* Task objective *
Lines that include the string "createBooking" are the ones to copy from the entries below.

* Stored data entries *

※ ※ ※

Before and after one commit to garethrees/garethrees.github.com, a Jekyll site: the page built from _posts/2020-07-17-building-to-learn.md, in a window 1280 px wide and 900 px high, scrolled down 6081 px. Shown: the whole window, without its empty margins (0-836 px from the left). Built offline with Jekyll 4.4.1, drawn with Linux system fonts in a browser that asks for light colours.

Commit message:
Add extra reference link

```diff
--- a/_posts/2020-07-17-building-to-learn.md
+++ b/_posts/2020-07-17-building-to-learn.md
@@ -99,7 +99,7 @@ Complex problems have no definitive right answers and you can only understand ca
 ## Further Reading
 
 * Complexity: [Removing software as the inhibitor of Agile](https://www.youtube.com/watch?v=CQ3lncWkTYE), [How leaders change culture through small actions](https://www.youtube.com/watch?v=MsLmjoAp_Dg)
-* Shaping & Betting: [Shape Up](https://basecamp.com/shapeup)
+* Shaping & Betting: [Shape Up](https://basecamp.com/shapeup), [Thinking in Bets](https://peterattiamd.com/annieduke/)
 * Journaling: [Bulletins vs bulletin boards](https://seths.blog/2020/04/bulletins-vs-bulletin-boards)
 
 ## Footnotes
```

※ ※ ※

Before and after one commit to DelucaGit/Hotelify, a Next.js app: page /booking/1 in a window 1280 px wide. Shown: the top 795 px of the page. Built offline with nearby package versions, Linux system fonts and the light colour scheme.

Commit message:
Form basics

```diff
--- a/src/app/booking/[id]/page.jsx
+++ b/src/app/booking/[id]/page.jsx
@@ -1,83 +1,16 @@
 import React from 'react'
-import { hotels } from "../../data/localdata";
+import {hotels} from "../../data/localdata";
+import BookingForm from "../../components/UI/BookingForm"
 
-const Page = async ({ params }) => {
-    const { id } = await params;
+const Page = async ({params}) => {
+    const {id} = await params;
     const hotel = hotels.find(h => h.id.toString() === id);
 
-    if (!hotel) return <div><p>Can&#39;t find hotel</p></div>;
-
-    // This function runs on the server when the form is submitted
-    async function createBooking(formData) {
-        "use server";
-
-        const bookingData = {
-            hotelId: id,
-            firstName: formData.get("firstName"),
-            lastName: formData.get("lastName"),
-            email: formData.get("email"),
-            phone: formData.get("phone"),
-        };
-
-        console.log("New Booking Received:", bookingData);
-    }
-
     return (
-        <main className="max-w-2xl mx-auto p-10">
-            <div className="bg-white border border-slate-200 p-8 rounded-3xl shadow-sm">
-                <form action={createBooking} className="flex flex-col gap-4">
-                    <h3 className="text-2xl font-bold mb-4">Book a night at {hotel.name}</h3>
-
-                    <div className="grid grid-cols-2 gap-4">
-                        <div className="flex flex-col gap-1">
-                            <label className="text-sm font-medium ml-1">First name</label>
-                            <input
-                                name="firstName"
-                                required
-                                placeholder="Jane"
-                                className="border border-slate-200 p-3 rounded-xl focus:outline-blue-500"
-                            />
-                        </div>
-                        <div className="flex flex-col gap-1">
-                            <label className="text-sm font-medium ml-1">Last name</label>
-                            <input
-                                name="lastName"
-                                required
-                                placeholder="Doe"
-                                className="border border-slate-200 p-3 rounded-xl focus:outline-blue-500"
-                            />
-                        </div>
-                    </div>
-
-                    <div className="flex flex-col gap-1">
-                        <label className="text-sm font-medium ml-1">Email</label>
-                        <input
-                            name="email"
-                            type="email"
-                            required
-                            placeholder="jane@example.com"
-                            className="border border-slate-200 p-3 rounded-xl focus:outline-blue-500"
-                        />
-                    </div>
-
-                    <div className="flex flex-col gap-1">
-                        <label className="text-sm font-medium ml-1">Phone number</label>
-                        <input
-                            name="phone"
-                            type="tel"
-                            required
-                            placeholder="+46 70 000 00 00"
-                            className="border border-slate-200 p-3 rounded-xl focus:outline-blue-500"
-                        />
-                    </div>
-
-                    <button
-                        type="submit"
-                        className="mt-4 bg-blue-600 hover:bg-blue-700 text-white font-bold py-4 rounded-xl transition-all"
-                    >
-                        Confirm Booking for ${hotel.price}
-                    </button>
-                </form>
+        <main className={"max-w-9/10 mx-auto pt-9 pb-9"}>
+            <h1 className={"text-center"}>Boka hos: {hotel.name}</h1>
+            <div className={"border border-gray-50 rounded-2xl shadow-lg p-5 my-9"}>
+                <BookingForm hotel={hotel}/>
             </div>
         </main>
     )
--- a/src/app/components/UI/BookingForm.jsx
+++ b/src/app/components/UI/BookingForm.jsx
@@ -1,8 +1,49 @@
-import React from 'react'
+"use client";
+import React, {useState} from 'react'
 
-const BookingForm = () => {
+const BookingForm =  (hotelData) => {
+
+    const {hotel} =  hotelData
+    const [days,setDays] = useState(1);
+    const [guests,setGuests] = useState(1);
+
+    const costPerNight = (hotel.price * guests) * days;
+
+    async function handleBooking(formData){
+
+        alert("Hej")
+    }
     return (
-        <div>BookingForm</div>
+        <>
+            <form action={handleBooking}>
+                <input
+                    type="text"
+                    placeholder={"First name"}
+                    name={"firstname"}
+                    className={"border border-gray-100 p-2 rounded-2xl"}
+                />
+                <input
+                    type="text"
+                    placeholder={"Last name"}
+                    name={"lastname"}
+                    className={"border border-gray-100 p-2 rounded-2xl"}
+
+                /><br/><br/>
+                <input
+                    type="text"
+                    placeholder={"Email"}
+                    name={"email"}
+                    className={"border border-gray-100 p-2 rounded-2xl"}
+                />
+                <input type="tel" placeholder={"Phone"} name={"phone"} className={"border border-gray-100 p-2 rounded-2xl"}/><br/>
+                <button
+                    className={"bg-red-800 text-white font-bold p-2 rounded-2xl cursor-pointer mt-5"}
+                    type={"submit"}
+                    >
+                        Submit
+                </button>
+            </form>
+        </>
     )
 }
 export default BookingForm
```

※ ※ ※

* Answer to this task *
-    async function createBooking(formData) {
-                <form action={createBooking} className="flex flex-col gap-4">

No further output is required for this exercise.